You're taking it to the extreme ignoring all real world factors.
Yes, as a thought experiment, the human brain, because it is able to, although extremely inefficiently, perform basic arithmetic and logic operations, could emulate any infinitely complex hardware running any infinitely complex software if all information about the hardware was available and correct and humanly understandable and if the software was available in human readable form and if there was an unlimited means to manually store data and unlimited time to compute and perfect computation accuracy and unlimited ability to focus on said task.

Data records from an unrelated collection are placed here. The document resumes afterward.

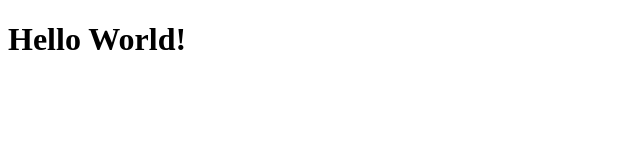
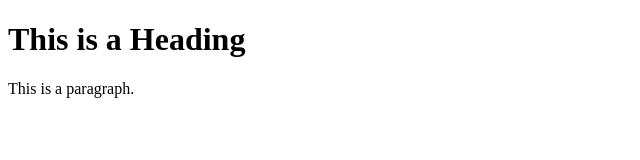
Before and after one commit to Charnit/charnit.bhatia.gith, a plain HTML site: page index.html in a window 1280 px wide. Shown: the whole page, without its empty margins (0-640 px from the left). Drawn offline with Linux system fonts and the light colour scheme.

Commit message:
Update index.html

```diff
--- a/index.html
+++ b/index.html
@@ -1,10 +1,12 @@
 <!DOCTYPE html>
-</html>
+<html>
 <head>
-    <meta charset="utf-8" />
-    <title>My first page</title>
+<title>Page Title</title>
 </head>
 <body>
-    <h1>Hello World!</h1>
+
+<h1>This is a Heading</h1>
+<p>This is a paragraph.</p>
+
 </body>
 </html>
```
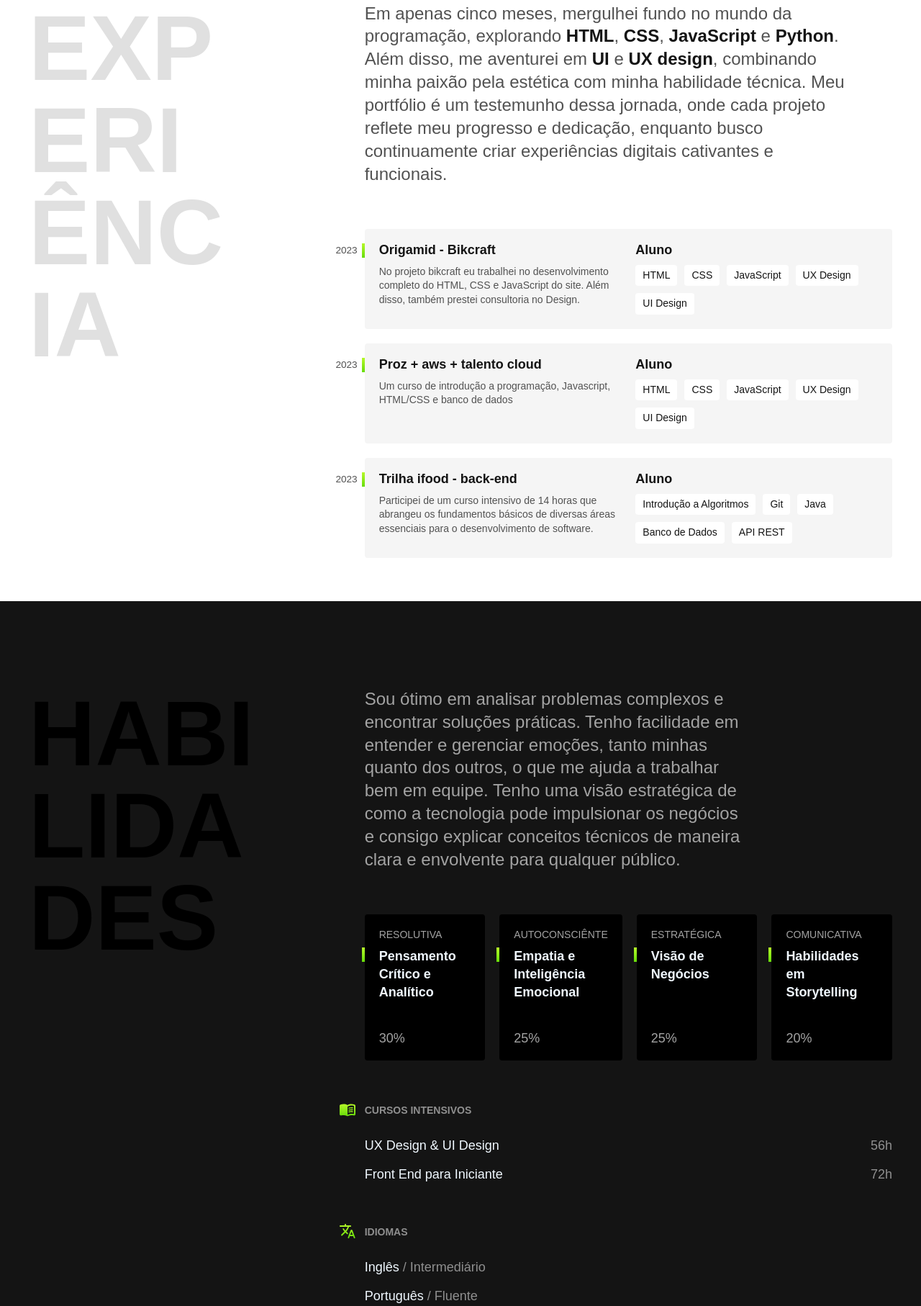
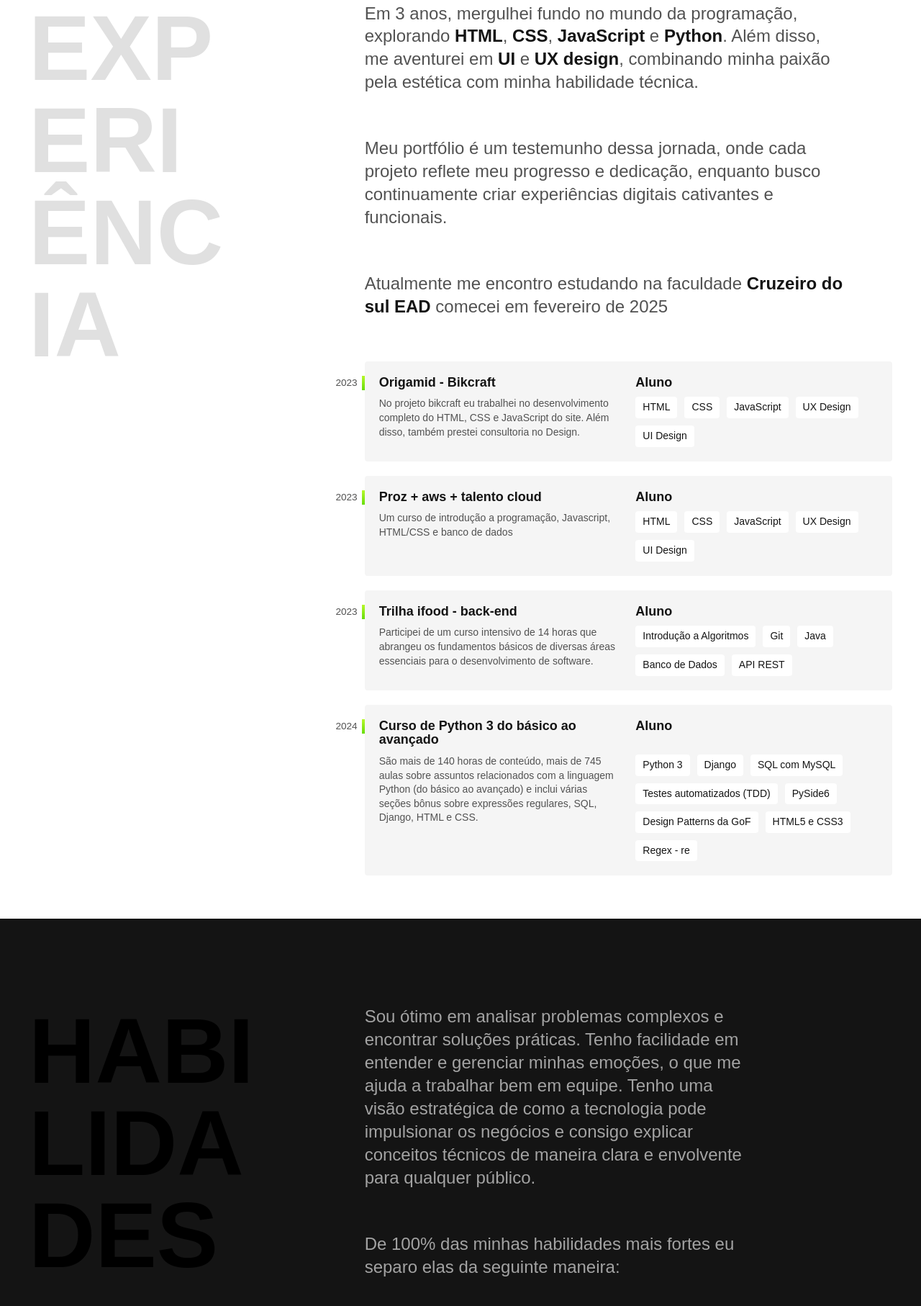
Before and after one commit to geovannemoreira/geovannemoreira.github.io, a plain HTML site: page index.html in a window 1280 px wide. Shown: the part 679-2493 px from the top of the page at 72% size. Drawn offline with Linux system fonts and the light colour scheme.

Commit message:
atualizado para 2025

```diff
--- a/css/footer.css
+++ b/css/footer.css
@@ -37,7 +37,17 @@
   text-decoration: none;
 }
 
+.redes-sociais{
+display: flex;
+justify-content: start;
+}
 
+.instagram, .linkedin{
+  max-width: 5px;
+  min-width: 50px;
+  margin-right: 15px;
+
+}
 
 .footer-copy {
   grid-column: 1 / -1;
--- a/index.html
+++ b/index.html
@@ -11,7 +11,7 @@
 
 <body>
   <header class="header">
-    <img src="./img/33672.svg" class="g" alt="letra g"width="104" height="38">
+    <img src="./img/33672.svg" class="g" alt="letra g" width="104" height="38">
     <nav>
       <ul class="header-menu">
         <li><a href="#experiencia">experiencia</a></li>
@@ -22,9 +22,9 @@
   </header>
 
   <main class="introducao">
-    <img class="perfil" src="./img/geovanne.png" alt="imagem do geovanne"  width="288" height="432">
+    <img class="perfil" src="./img/geovanne.png" alt="imagem do geovanne" width="288" height="432">
     <div class="titulo">
-      <h1 class="detalhe">Desenvolvedor<br>Front End &<br>UX/UI Designer</h1>
+      <h1 class="detalhe">Desenvolvedor<br>Front End & back-end<br>UX/UI Designer</h1>
       <p>Localizado em São Paulo 🏟️</p>
     </div>
 
@@ -33,7 +33,9 @@
   <section class="experiencia" id="experiencia" aria-label="Experiência">
     <h2 class="subtitulo">Experiência</h2>
     <div>
-      <p class="experiencia-texto">Em apenas cinco meses, mergulhei fundo no mundo da programação, explorando <strong>HTML</strong>, <strong>CSS</strong>, <strong>JavaScript</strong> e <strong>Python</strong>. Além disso, me aventurei em <strong>UI</strong> e <strong>UX design</strong>, combinando minha paixão pela estética com minha habilidade técnica. Meu portfólio é um testemunho dessa jornada, onde cada projeto reflete meu progresso e dedicação, enquanto busco continuamente criar experiências digitais cativantes e funcionais.</p>
+      <p class="experiencia-texto">Em 3 anos, mergulhei fundo no mundo da programação, explorando <strong>HTML</strong>, <strong>CSS</strong>, <strong>JavaScript</strong> e <strong>Python</strong>. Além disso, me aventurei em <strong>UI</strong> e <strong>UX design</strong>, combinando minha paixão pela estética com minha habilidade técnica.</p>
+      <p class="experiencia-texto">Meu portfólio é um testemunho dessa jornada, onde cada projeto reflete meu progresso e dedicação, enquanto busco continuamente criar experiências digitais cativantes e funcionais.</p>
+      <p class="experiencia-texto"> Atualmente me encontro estudando na faculdade <strong>Cruzeiro do sul EAD</strong> comecei em fevereiro de 2025</p>
 
       <div class="empresa">
         <span class="empresa-ano" aria-label="ano">2023</span>
@@ -78,7 +80,26 @@
         </ul>
       </div>
 
+
+          <div class="empresa">
+            <span class="empresa-ano" aria-label="ano">2024</span>
+            <h3 class="empresa-titulo">Curso de Python 3 do básico ao avançado</h3>
+            <span class="empresa-titulo">Aluno</span>
+            <p class="empresa-texto">São mais de 140 horas de conteúdo, mais de 745 aulas sobre assuntos relacionados com a linguagem Python (do básico ao avançado) e inclui várias seções bônus sobre expressões regulares, SQL, Django, HTML e CSS.</p>
+            <ul class="empresa-habilidades">
+              <li>Python 3</li>
+              <li>Django</li>
+              <li>SQL com MySQL</li>
+              <li>Testes automatizados (TDD)</li>
+              <li>PySide6</li>
+              <li>Design Patterns da GoF</li>
+              <li>HTML5 e CSS3</li>
+              <li>Regex - re</li>
+
+            </ul>
           </div>
+    </div>
+
   </section>
 
   <section class="informacao" id="informacao" aria-label="informacao">
@@ -86,8 +107,9 @@
       <h2 class="subtitulo">habilidades</h2>
 
       <div>
-        <p class="informacao-texto">Sou ótimo em analisar problemas complexos e encontrar soluções práticas. Tenho facilidade em entender e gerenciar emoções, tanto minhas quanto dos outros, o que me ajuda a trabalhar bem em equipe. Tenho uma visão estratégica de como a tecnologia pode impulsionar os negócios e consigo explicar conceitos técnicos de maneira clara e envolvente para qualquer público.
+        <p class="informacao-texto">Sou ótimo em analisar problemas complexos e encontrar soluções práticas. Tenho facilidade em entender e gerenciar minhas emoções, o que me ajuda a trabalhar bem em equipe. Tenho uma visão estratégica de como a tecnologia pode impulsionar os negócios e consigo explicar conceitos técnicos de maneira clara e envolvente para qualquer público.
         </p>
+        <p class="informacao-texto">De 100% das minhas habilidades mais fortes eu separo elas da seguinte maneira:</p>
 
         <ul class="skills-lista">
           <li class="skills">
@@ -119,8 +141,9 @@
           <div class="cursos">
             <h3>Cursos Intensivos</h3>
             <ul>
-              <li>UX Design & UI Design  <span> 56h</span> </li>
-              <li>Front End para Iniciante <span> 72h</span> </li>
+              <li>UX Design & UI Design <span> 56 h</span> </li>
+              <li>Front End para Iniciante <span> 72 h</span> </li>
+              <li>Curso de Python<span>141 h</span></li>
             </ul>
           </div>
 
@@ -144,8 +167,11 @@
       <ul class="footer-contato">
         <li>devgeovannemoreira@gmail.com</li>
         <li>+55 (11) 91875-4630</li>
-    <li><a href="https://www.instagram.com/coala_das_neves/">@instagram</a></li>
-    <li><a href="https://www.linkedin.com/in/geovannemoreira">@linkedin</a></li>
+
+        <li class="redes-sociais"><a class="container-rede-social" href="https://www.instagram.com/coala_das_neves/"><img class="instagram" src="img/instagram.png" alt="instagram"></a> <a class="container-rede-social" href="https://www.linkedin.com/in/geovannemoreira"><img class="linkedin" src="/img/linkedin.png" alt="imagem do linkedin"></a></li>
+
+        <li></li>
+
       </ul>
       <p class="footer-copy"> Alguns direitos reservados</p>
     </div>
```
Also changed, not shown: img/linkedin.png. Lines whose indentation alone changed are shown as unchanged.
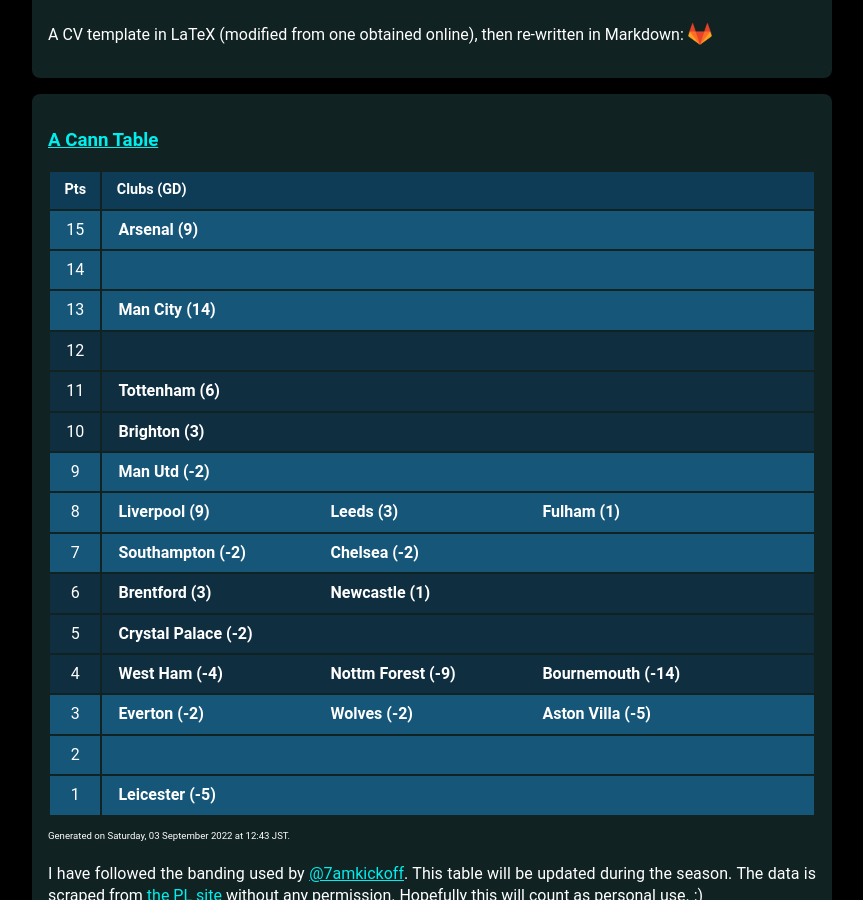
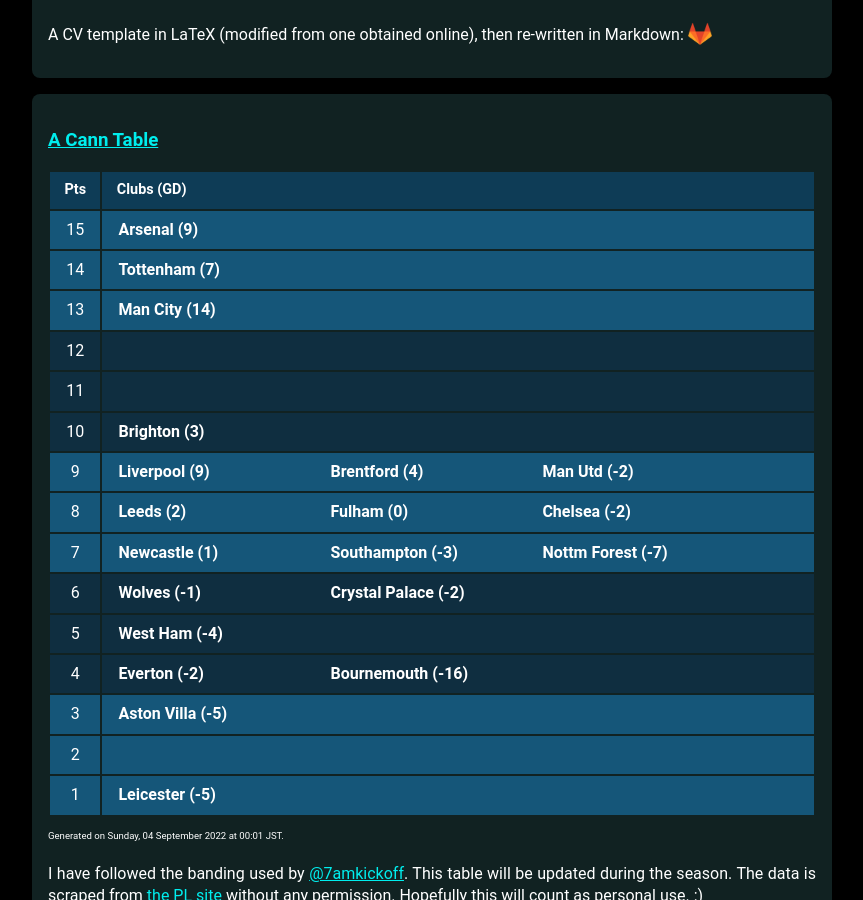
Before and after one commit to muru/muru.github.io, a Jekyll site: the page built from resources.md, in a window 1280 px wide and 900 px high, scrolled down 1275 px. Shown: the whole window, without its empty margins (208-1071 px from the left). Built offline with Jekyll 4.4.1, drawn with Linux system fonts in a browser that asks for light colours; some web fonts are replaced.

Commit message:
updated cann-table: Sun  4 Sep 00:01:35 JST 2022

```diff
--- a/cann-table.html
+++ b/cann-table.html
@@ -9,6 +9,7 @@
 	<tr class="cann-row-1">
 		<td class="cann-point"> 14 </td>
 		<td class="cann-clubs">
+			<span class="club-name"> Tottenham (7) </span>
 		</td>
  	</tr>
 	<tr class="cann-row-1">
@@ -25,7 +26,6 @@
 	<tr class="cann-row-2">
 		<td class="cann-point"> 11 </td>
 		<td class="cann-clubs">
-			<span class="club-name"> Tottenham (6) </span>
 		</td>
  	</tr>
 	<tr class="cann-row-2">
@@ -37,50 +37,50 @@
 	<tr class="cann-row-1">
 		<td class="cann-point"> 9 </td>
 		<td class="cann-clubs">
+			<span class="club-name"> Liverpool (9) </span>
+			<span class="club-name"> Brentford (4) </span>
 			<span class="club-name"> Man Utd (-2) </span>
 		</td>
  	</tr>
 	<tr class="cann-row-1">
 		<td class="cann-point"> 8 </td>
 		<td class="cann-clubs">
-			<span class="club-name"> Liverpool (9) </span>
-			<span class="club-name"> Leeds (3) </span>
-			<span class="club-name"> Fulham (1) </span>
+			<span class="club-name"> Leeds (2) </span>
+			<span class="club-name"> Fulham (0) </span>
+			<span class="club-name"> Chelsea (-2) </span>
 		</td>
  	</tr>
 	<tr class="cann-row-1">
 		<td class="cann-point"> 7 </td>
 		<td class="cann-clubs">
-			<span class="club-name"> Southampton (-2) </span>
-			<span class="club-name"> Chelsea (-2) </span>
+			<span class="club-name"> Newcastle (1) </span>
+			<span class="club-name"> Southampton (-3) </span>
+			<span class="club-name"> Nottm Forest (-7) </span>
 		</td>
  	</tr>
 	<tr class="cann-row-2">
 		<td class="cann-point"> 6 </td>
 		<td class="cann-clubs">
-			<span class="club-name"> Brentford (3) </span>
-			<span class="club-name"> Newcastle (1) </span>
+			<span class="club-name"> Wolves (-1) </span>
+			<span class="club-name"> Crystal Palace (-2) </span>
 		</td>
  	</tr>
 	<tr class="cann-row-2">
 		<td class="cann-point"> 5 </td>
 		<td class="cann-clubs">
-			<span class="club-name"> Crystal Palace (-2) </span>
+			<span class="club-name"> West Ham (-4) </span>
 		</td>
  	</tr>
 	<tr class="cann-row-2">
 		<td class="cann-point"> 4 </td>
 		<td class="cann-clubs">
-			<span class="club-name"> West Ham (-4) </span>
-			<span class="club-name"> Nottm Forest (-9) </span>
-			<span class="club-name"> Bournemouth (-14) </span>
+			<span class="club-name"> Everton (-2) </span>
+			<span class="club-name"> Bournemouth (-16) </span>
 		</td>
  	</tr>
 	<tr class="cann-row-1">
 		<td class="cann-point"> 3 </td>
 		<td class="cann-clubs">
-			<span class="club-name"> Everton (-2) </span>
-			<span class="club-name"> Wolves (-2) </span>
 			<span class="club-name"> Aston Villa (-5) </span>
 		</td>
  	</tr>
@@ -96,4 +96,4 @@
 		</td>
  	</tr>
 </table>
-<span id="cann-gen-note"> Generated on  Saturday, 03 September 2022 at 12:43 JST. </span>
+<span id="cann-gen-note"> Generated on  Sunday, 04 September 2022 at 00:01 JST. </span>
```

But the converse is true as well I'm afraid. Not only can humans """THEORETICALLY""" emulate computers, but computers can right now in real life accurately emulate a portion of a mammal brain.
By the way, the idea you are describing is called the church-turing thesis. Sure any computational device can theoretically emulate any other, but it's theoretical for a reason. All external factors can not be reproduced. If a computer does calculations based on yesterday's weather, if I don't have yesterday's weather, then those computations can not be emulated.
From the Wikipedia article on Emulation: In a theoretical sense, the Church-Turing thesis implies that any operating environment can be emulated within any other. However, in practice, it can be quite difficult, particularly when the exact behavior of the system to be emulated is not documented and has to be deduced through reverse engineering. It also says nothing about timing constraints; if the emulator does not perform as quickly as the original hardware, the emulated software may run much more slowly than it would have on the original hardware, possibly triggering time interrupts to alter performance.